Supplied entries START

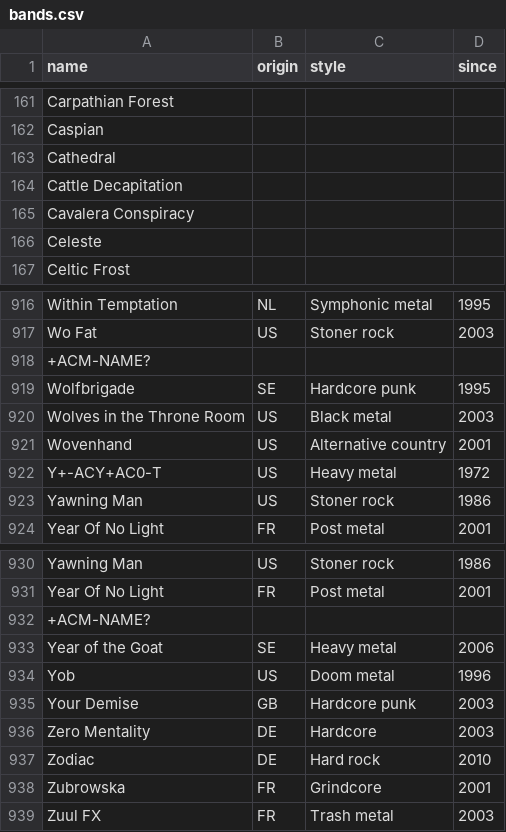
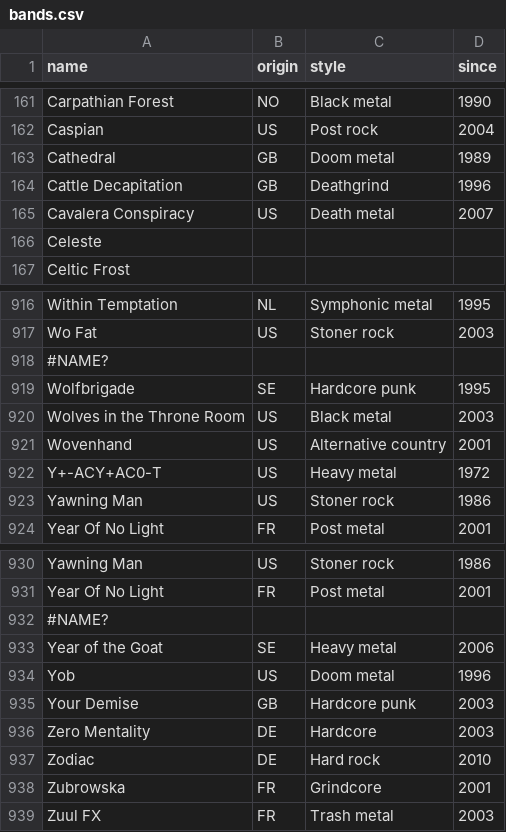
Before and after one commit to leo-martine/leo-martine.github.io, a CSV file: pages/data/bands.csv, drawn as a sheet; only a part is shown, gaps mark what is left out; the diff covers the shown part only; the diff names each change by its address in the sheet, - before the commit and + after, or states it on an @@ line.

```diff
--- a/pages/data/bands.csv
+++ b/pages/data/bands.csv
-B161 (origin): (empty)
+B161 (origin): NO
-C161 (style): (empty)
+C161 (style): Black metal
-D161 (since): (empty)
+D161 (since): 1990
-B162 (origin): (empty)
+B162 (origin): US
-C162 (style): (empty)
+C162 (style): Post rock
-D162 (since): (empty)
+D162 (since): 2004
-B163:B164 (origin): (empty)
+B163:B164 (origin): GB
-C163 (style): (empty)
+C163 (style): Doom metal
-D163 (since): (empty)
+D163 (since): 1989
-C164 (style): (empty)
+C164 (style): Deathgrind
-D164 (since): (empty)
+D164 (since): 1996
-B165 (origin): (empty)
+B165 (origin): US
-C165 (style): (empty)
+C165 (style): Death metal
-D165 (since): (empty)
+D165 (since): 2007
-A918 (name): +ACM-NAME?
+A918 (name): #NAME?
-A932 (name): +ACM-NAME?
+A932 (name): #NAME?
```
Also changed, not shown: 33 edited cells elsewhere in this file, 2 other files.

Supplied entries END

_Exercise goal:_ Wherever the string "style" occurs in the entries, copy that whole line.

_Response to this task:_
-C161 (style): (empty)
+C161 (style): Black metal
-C162 (style): (empty)
+C162 (style): Post rock
-C163 (style): (empty)
+C163 (style): Doom metal
-C164 (style): (empty)
+C164 (style): Deathgrind
-C165 (style): (empty)
+C165 (style): Death metal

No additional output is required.